### Exercise brief
Scan the data below and copy each line where "styled" occurs.

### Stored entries
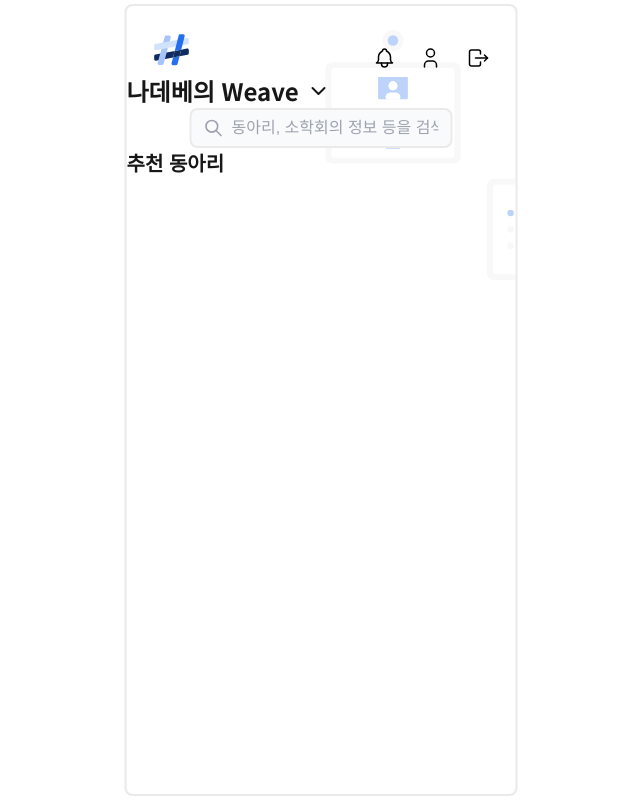
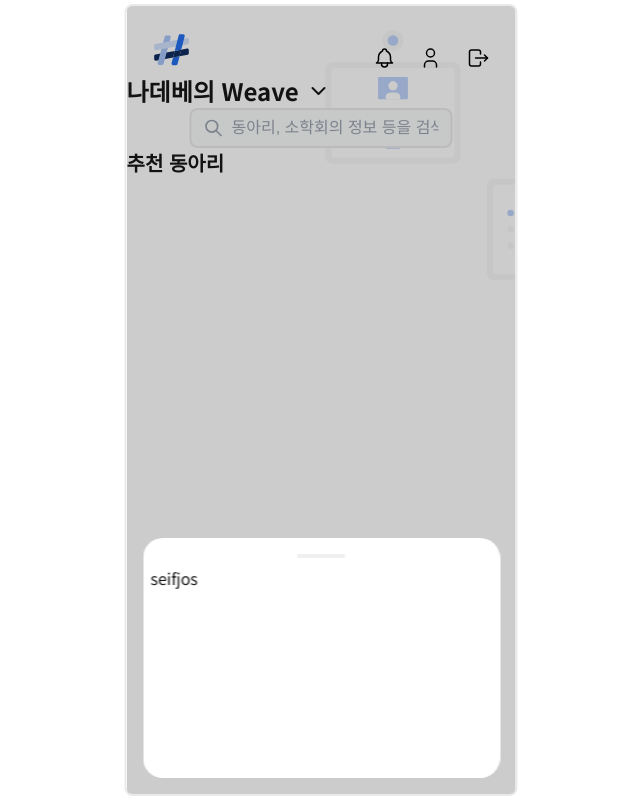
Before and after one commit to Ajou-DB-2024/ProjectNONAME-FE, a Next.js app: page / in a window 1280 px wide. Shown: the whole page, without its empty margins (319-959 px from the left). Built offline with nearby package versions, Linux system fonts and the light colour scheme.

Commit message:
feat(GlobalAlert): Comp UI 및 기본기능 추가

```diff
--- a/src/app/page.tsx
+++ b/src/app/page.tsx
@@ -1,6 +1,8 @@
 "use client";
 
 import BriefBlock from "@/components/common/BriefBlock";
+import GlobalAlert from "@/components/common/GlobalAlert";
+import { GlobalAlertInfo } from "@/components/common/GlobalAlert/type";
 import GroupingTitle, { GROUPING_TITLE_TYPE } from "@/components/common/GroupingTitle";
 import Navbar from "@/components/common/Navbar";
 import ProfileSelector from "@/components/common/ProfileSelector";
@@ -8,12 +10,32 @@ import RecruitFilter from "@/components/common/RecruitFilter";
 import SearchBlock from "@/components/common/SearchBlock";
 import TagBlock from "@/components/common/TagBlock";
 import TagSelector from "@/components/common/TagSelector";
-import { useState } from "react";
+import states from "@/core/zustand/states";
+import { useEffect, useState } from "react";
 
 export default function ServiceWrap() {
-  const [checked, setChecked] = useState<boolean>(false);
+
+  const { alert } = states.useGlobalAlertQueue();
+  useEffect(() => {
+    const alert_info = {
+      type: "GLOBAL_ALERT_TYPE/ALERT",
+      contents: {
+        title: "seifjos",
+        desc: "sejfiosej",
+        buttons: [
+          { text: "abc", theme: "sef", value: "sefjio", onClick: () => true }
+        ]
+      }
+    } as GlobalAlertInfo;
+    setTimeout(() => {
+      console.log(alert_info);
+    alert(alert_info);
+    }, 500);
+  }, []);
+
   return (
     <section>
+      <GlobalAlert/>
       <Navbar/>
       <ProfileSelector
        onSelect={(...props) => console.log(props)}
--- /dev/null
+++ b/src/components/common/GlobalAlert/index.tsx
@@ -0,0 +1,71 @@
+import { useState, useEffect, useRef, useMemo } from "react";
+
+import * as S from './style';
+import * as C from '@/constants';
+
+// recoil
+import states from "@/core/zustand/states";
+
+// assets
+import {  } from "@tabler/icons-react"
+import useSwipeDownAction from "@/hooks/useSwipeDownAction";
+import useDelayState from "@/hooks/useDelayState";
+
+// API
+// import dataAPI from "@data/index"
+
+// constants
+
+// types
+type GlobalAlertProps = {
+  icon?: React.FC
+}
+
+// components
+
+
+const GlobalAlert: React.FC<GlobalAlertProps> = ({ icon: Icon }) => {
+
+  const { is_display: global_isdisplay, queue, getAlertInfo, deleteAlertInfo } = states.useGlobalAlertQueue();
+  const [alert_info, setAlertInfo] = useState(getAlertInfo());
+  const [is_display, setIsDisplay] = useDelayState(global_isdisplay);
+
+  useEffect(() => {
+    setAlertInfo(getAlertInfo());
+  }, [queue]);
+
+  useEffect(() => {
+    setIsDisplay(
+      global_isdisplay,
+      global_isdisplay ? 0 : 300
+    );
+  }, [global_isdisplay]);
+
+  const closeAlert = () => {
+    // alert('Swiped down!');
+    console.log(alert_info);
+    if (alert_info) {
+      console.log(deleteAlertInfo(alert_info.id));
+    }
+  };
+
+  const { onTouchStart, onTouchMove, onTouchEnd } = useSwipeDownAction(closeAlert);
+
+
+  return <S.GlobalAlertWrap
+    $display={is_display}
+    $anim_display={global_isdisplay}
+  >
+    <S.GlobalAlertCover onClick={closeAlert}/>
+    <S.GlobalAlertBlock $opened={global_isdisplay}
+      onTouchStart={onTouchStart}
+      onTouchMove={onTouchMove}
+      onTouchEnd={onTouchEnd}
+    >
+      { Icon && <Icon/> }
+      {alert_info?.contents.title}
+    </S.GlobalAlertBlock>
+  </S.GlobalAlertWrap>
+};
+
+export default GlobalAlert
--- /dev/null
+++ b/src/components/common/GlobalAlert/keyframes.ts
@@ -0,0 +1,23 @@
+import { keyframes } from "styled-components";
+
+export const GlobalAlertBackgroundInKeyframe = keyframes({
+  "0%": { opacity: 0 },
+  "100%": { opacity: 1 }
+});
+
+export const GlobalAlertBackgroundOutKeyframe = keyframes({
+  "0%": { opacity: 1 },
+  "100%": { opacity: 0 }
+});
+
+export const GlobalAlertOpenKeyframe = keyframes({
+  "0%": { opacity: 0, display: "none" },
+  "1%": { opacity: 0, marginBottom: "-200px" },
+  "100%": { opacity: 1 }
+});
+
+export const GlobalAlertCloseKeyframe = keyframes({
+  "0%": { opacity: 1 },
+  "99%": { opacity: 0, marginBottom: "-200px" },
+  "100%": { opacity: 0, display: "none" }
+});
--- /dev/null
+++ b/src/components/common/GlobalAlert/style.ts
@@ -0,0 +1,75 @@
+import styled, { css } from "styled-components";
+import { GlobalAlertBackgroundInKeyframe, GlobalAlertBackgroundOutKeyframe, GlobalAlertCloseKeyframe, GlobalAlertOpenKeyframe } from "./keyframes";
+
+export const GlobalAlertWrap = styled.section<{$display: boolean, $anim_display: boolean}>`
+  width: 100%;
+  height: 100%;
+
+  animation-duration: .25s;
+  animation-fill-mode: both;
+  animation-timing-function: ease;
+  ${({$display}) =>
+    !$display && "display: none;"
+  }
+
+  ${({$anim_display}) =>
+    $anim_display ? css`animation-name: ${GlobalAlertBackgroundInKeyframe};`
+    : css`animation-name: ${GlobalAlertBackgroundOutKeyframe};`
+  }
+
+  position: fixed;
+  top: 0;
+  left: 0;
+`;
+
+export const GlobalAlertCover = styled.section`
+  background-color: black;
+  opacity: 0.2;
+
+  width: 100%;
+  height: 100%;
+
+  position: fixed;
+  top: 0;
+  left: 0;
+`;
+
+export const GlobalAlertBlock = styled.div<{$opened: boolean}>`
+  padding: 1.75em .5em .5em .5em;
+  min-height: 30vh;
+
+  background-color: white;
+  border-radius: 1.25em;
+
+  width: calc(100% - 2em);
+  height: fit-content;
+  position: absolute;
+  bottom: 1em;
+  left: 50%;
+  transform: translate(-50%);
+
+  animation-duration: .8s;
+  animation-fill-mode: both;
+  animation-timing-function: cubic-bezier(0, 1.05, 0, 1);
+  animation-name: ${GlobalAlertOpenKeyframe};
+
+  ${({$opened}) => $opened ?
+    css`animation-name: ${GlobalAlertOpenKeyframe};`
+    : css`animation-name: ${GlobalAlertCloseKeyframe};`
+  };
+
+  &::before {
+    content: " ";
+    width: 20%;
+    max-width: 3em;
+    height: 4px;
+
+    background-color: #efefef;
+    border-radius: 2px;
+
+    position: fixed;
+    top: 1em;
+    left: 50%;
+    transform: translate(-50%);
+  }
+`;
```
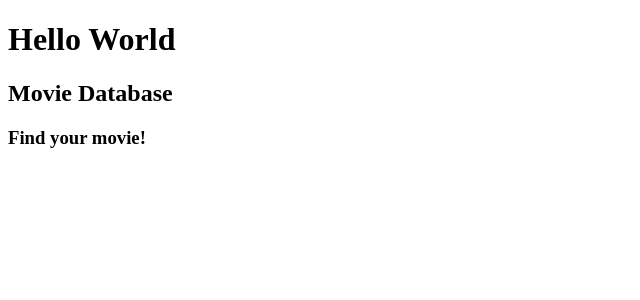
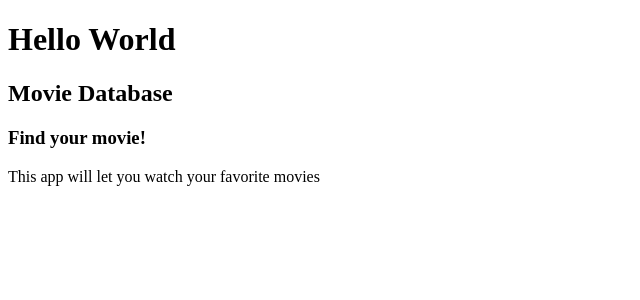
Before and after one commit to edugtz/react-gmp-movies, a React app: page / in a window 1280 px wide. Shown: the top 300 px of the page, without its empty margins (0-640 px from the left). Built offline with nearby package versions, Linux system fonts and the light colour scheme.

Commit message:
Implemented React.createElement approach

```diff
--- /dev/null
+++ b/src/components/App.jsx
@@ -0,0 +1,27 @@
+import React from "react";
+
+import Title from "../components/Title";
+import Subtitle from "../components/Subtitle";
+
+// Component without JSX - React.createElement()
+const Description = () => {
+  return React.createElement(
+    "div",
+    null,
+    "This app will let you watch your favorite movies"
+  );
+};
+
+// Functional Component
+const App = () => {
+  return (
+    <div>
+      <h1>Hello World</h1>
+      <Title />
+      <Subtitle />
+      <Description />
+    </div>
+  );
+};
+
+export default App;
--- a/src/index.js
+++ b/src/index.js
@@ -1,18 +1,6 @@
 import React from "react";
 import ReactDOM from "react-dom";
 
-import Title from "./components/Title";
-import Subtitle from "./components/Subtitle";
-
-// Functional Component
-const App = () => {
-  return (
-    <div>
-      <h1>Hello World</h1>
-      <Title />
-      <Subtitle />
-    </div>
-  );
-};
+import App from "./components/App";
 
 ReactDOM.render(<App />, document.getElementById("root"));
```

### Result for this exercise
+import { keyframes } from "styled-components";
+import styled, { css } from "styled-components";
+export const GlobalAlertWrap = styled.section<{$display: boolean, $anim_display: boolean}>`
+export const GlobalAlertCover = styled.section`
+export const GlobalAlertBlock = styled.div<{$opened: boolean}>`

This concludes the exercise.